REQUIRED ACTION
State the number of lines in the listing below that contain the word "bottom", and nothing besides.

GIVEN RECORDS Block Start

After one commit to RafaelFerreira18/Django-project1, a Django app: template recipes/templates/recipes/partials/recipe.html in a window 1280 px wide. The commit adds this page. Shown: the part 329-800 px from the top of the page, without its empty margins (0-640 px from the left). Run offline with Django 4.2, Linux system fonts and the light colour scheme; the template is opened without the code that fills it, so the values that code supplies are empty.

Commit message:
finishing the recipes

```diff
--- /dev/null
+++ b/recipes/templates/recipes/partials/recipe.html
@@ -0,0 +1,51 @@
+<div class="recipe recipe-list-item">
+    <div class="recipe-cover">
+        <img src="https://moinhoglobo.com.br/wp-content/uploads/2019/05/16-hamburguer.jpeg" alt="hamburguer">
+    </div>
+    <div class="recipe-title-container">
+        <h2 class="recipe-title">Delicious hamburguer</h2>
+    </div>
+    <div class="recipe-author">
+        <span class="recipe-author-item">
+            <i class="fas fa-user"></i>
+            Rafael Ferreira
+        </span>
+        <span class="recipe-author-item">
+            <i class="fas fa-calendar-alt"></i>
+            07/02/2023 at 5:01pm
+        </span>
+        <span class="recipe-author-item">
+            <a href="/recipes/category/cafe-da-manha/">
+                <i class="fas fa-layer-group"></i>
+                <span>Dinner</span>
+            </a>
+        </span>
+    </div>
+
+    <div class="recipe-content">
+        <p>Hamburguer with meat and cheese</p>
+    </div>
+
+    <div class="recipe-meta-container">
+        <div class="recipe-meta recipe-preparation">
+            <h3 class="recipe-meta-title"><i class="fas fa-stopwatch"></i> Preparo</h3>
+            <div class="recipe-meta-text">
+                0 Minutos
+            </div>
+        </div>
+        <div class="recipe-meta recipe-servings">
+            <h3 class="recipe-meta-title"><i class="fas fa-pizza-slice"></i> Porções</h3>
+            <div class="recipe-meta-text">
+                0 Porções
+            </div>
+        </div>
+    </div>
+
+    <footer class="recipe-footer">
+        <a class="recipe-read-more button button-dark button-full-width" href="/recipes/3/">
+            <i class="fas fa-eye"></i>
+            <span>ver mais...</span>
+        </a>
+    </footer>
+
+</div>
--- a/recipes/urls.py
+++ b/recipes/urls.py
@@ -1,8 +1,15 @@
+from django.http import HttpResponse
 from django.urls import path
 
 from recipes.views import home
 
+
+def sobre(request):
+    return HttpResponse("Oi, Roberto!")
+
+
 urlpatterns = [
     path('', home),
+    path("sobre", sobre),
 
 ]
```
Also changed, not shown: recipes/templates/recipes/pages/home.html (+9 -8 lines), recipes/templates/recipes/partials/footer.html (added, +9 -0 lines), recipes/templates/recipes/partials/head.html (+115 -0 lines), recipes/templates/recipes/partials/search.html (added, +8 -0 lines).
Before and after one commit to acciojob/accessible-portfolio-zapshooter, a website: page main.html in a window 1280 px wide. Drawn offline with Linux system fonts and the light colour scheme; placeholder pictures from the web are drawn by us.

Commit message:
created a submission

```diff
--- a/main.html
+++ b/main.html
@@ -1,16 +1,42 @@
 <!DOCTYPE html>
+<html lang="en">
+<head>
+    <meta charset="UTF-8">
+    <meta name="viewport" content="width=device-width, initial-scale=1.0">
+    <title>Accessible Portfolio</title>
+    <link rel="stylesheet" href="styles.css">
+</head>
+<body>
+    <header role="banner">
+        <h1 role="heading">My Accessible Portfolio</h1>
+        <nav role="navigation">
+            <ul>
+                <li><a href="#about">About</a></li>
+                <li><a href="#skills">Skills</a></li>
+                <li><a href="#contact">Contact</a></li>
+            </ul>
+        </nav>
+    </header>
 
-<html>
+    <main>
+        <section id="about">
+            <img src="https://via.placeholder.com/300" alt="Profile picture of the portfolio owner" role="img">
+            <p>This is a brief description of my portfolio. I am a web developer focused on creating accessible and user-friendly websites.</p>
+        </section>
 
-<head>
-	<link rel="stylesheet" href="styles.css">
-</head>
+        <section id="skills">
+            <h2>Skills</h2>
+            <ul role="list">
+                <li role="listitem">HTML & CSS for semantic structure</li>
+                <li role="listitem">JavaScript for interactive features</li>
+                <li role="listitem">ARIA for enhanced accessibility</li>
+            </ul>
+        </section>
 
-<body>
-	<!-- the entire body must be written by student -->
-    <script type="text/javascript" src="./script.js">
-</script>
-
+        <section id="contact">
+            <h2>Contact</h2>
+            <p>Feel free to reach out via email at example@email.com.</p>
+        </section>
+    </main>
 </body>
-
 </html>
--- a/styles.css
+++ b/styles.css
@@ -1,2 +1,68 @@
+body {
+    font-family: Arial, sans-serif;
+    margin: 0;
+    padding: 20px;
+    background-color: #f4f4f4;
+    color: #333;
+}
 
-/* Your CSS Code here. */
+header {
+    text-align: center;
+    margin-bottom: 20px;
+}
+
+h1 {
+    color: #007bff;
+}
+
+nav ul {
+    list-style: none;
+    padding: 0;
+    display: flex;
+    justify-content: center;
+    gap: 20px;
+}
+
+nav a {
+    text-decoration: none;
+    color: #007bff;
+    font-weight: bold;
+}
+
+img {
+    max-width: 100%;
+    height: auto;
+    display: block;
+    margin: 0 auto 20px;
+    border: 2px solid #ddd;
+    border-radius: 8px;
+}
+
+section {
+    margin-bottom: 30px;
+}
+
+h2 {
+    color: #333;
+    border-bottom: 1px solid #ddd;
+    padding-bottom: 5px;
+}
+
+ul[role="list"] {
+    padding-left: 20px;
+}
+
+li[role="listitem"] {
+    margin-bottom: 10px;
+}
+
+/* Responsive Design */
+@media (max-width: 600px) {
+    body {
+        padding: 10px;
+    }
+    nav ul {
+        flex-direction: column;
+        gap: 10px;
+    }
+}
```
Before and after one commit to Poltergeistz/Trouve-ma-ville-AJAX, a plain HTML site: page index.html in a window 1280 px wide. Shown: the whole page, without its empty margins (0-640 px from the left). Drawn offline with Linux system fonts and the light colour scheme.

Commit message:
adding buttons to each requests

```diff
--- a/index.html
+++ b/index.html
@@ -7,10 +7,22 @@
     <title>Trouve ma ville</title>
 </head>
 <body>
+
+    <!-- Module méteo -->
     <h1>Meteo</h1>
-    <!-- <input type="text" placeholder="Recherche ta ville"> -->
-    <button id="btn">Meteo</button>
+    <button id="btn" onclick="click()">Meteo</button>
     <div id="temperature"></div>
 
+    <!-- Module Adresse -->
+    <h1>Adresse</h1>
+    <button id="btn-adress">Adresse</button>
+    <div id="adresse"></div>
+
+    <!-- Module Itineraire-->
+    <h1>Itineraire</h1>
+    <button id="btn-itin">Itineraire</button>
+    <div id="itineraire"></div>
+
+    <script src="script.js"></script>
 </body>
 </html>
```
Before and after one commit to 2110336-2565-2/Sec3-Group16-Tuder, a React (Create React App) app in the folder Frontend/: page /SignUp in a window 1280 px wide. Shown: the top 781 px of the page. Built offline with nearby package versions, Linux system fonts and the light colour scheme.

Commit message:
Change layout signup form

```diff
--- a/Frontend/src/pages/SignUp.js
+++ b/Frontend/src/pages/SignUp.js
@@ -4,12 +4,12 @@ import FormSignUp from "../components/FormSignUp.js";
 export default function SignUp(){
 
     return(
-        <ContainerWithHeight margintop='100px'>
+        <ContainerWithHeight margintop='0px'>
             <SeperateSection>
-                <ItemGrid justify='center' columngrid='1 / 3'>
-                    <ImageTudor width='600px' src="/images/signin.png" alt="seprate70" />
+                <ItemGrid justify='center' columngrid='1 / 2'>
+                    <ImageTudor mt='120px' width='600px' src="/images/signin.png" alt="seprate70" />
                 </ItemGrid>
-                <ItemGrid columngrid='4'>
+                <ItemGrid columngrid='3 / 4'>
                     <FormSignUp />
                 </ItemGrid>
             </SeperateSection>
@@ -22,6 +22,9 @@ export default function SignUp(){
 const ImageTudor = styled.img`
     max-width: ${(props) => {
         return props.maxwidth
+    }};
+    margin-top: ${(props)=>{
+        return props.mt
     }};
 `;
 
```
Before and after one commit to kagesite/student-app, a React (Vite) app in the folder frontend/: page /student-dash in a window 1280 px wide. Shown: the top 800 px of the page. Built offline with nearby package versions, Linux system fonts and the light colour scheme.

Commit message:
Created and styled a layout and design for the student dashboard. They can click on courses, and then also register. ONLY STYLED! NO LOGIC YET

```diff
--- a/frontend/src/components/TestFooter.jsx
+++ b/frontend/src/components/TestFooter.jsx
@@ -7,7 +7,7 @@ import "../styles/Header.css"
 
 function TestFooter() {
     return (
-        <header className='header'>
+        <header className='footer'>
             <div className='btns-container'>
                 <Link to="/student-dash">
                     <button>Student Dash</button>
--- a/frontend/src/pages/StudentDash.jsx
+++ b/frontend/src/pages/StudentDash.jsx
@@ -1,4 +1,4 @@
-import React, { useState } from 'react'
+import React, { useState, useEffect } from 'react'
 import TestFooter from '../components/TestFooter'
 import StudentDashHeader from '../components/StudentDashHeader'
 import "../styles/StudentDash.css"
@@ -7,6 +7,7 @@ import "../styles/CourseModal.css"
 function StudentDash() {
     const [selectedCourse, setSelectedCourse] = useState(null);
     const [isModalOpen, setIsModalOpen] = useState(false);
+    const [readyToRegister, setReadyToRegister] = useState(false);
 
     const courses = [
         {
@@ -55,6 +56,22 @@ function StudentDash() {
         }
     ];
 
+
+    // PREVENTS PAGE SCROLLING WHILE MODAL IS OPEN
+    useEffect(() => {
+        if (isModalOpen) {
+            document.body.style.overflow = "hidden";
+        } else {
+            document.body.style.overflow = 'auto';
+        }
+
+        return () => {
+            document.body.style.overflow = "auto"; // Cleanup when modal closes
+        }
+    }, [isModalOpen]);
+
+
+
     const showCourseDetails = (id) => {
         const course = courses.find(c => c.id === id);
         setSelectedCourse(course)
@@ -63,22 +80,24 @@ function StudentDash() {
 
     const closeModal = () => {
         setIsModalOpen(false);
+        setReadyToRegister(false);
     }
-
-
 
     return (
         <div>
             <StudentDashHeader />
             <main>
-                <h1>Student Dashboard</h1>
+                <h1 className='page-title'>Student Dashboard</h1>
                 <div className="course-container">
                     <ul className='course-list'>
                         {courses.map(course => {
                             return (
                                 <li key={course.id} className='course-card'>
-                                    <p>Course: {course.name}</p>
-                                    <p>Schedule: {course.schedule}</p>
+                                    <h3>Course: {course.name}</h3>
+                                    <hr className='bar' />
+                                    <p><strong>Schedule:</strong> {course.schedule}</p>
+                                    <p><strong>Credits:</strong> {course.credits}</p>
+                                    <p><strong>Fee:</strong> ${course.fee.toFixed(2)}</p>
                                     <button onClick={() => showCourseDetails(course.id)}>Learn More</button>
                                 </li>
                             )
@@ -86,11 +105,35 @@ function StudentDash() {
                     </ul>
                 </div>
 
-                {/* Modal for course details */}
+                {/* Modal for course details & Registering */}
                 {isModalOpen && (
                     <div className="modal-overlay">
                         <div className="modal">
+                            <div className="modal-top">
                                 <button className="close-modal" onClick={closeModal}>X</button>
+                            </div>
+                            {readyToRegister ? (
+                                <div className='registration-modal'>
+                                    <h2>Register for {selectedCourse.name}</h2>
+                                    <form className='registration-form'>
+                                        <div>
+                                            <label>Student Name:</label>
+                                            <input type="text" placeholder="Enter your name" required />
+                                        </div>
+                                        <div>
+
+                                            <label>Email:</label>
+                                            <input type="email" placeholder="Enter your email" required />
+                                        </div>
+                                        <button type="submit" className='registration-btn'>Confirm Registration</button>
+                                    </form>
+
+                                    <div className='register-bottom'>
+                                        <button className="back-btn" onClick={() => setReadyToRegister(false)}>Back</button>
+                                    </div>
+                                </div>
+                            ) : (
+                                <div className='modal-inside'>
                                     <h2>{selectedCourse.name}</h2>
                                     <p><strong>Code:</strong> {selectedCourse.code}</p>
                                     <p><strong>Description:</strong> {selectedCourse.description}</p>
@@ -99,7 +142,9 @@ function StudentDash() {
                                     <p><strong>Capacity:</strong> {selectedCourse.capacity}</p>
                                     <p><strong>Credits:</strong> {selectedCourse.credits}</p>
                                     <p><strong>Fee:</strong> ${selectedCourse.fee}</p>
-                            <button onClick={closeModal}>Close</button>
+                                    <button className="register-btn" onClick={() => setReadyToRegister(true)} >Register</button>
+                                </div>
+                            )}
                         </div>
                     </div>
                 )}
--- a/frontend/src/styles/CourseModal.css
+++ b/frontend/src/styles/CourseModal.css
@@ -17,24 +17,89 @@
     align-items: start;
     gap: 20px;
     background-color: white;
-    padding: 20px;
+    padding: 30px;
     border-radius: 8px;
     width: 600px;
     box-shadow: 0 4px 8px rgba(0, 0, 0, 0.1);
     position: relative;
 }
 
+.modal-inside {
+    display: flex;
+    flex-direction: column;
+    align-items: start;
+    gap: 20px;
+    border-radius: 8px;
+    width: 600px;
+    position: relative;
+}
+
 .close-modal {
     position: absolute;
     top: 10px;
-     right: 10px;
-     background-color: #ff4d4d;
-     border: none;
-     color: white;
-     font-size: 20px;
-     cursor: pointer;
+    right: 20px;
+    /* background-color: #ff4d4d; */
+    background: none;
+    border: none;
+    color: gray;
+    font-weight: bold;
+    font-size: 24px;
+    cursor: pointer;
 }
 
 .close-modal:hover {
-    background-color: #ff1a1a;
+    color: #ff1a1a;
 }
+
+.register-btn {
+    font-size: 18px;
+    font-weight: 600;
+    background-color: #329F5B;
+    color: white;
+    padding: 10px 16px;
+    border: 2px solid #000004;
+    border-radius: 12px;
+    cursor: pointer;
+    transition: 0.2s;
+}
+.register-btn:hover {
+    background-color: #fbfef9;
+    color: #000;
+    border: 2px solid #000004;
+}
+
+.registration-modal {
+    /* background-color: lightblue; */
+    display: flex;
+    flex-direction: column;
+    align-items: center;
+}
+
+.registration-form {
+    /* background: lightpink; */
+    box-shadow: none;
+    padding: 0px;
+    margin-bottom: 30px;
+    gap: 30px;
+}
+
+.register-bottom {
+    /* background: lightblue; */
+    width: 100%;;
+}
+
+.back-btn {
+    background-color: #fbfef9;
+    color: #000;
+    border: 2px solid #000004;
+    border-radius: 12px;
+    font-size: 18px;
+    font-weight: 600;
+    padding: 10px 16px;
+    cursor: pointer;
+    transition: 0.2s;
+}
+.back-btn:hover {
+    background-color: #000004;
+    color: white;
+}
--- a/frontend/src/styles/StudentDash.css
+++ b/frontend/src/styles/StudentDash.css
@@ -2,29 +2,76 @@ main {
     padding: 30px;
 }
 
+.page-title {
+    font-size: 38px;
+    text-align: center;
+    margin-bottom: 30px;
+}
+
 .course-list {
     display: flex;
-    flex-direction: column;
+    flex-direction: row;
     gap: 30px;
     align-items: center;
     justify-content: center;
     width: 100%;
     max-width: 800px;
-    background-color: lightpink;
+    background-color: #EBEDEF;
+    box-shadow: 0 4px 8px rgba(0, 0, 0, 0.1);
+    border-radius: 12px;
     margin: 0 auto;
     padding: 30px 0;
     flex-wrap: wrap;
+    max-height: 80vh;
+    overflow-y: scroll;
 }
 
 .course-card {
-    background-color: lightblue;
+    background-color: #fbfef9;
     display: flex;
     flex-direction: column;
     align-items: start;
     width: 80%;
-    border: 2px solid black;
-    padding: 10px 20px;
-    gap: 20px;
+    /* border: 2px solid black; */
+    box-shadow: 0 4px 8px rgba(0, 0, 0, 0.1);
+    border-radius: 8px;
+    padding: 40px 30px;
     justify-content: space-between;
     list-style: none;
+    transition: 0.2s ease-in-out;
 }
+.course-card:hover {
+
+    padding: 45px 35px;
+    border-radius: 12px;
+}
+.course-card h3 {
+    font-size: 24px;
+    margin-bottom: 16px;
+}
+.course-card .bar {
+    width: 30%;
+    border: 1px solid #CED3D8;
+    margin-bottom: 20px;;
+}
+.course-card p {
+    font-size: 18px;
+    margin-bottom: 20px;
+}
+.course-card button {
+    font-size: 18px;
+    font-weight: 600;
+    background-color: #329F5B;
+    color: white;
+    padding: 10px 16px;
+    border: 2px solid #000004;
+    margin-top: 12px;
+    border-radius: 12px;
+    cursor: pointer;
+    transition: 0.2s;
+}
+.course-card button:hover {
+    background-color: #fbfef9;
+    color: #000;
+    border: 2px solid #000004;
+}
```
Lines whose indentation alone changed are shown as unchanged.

GIVEN RECORDS Block End

EXERCISE SOLUTION
12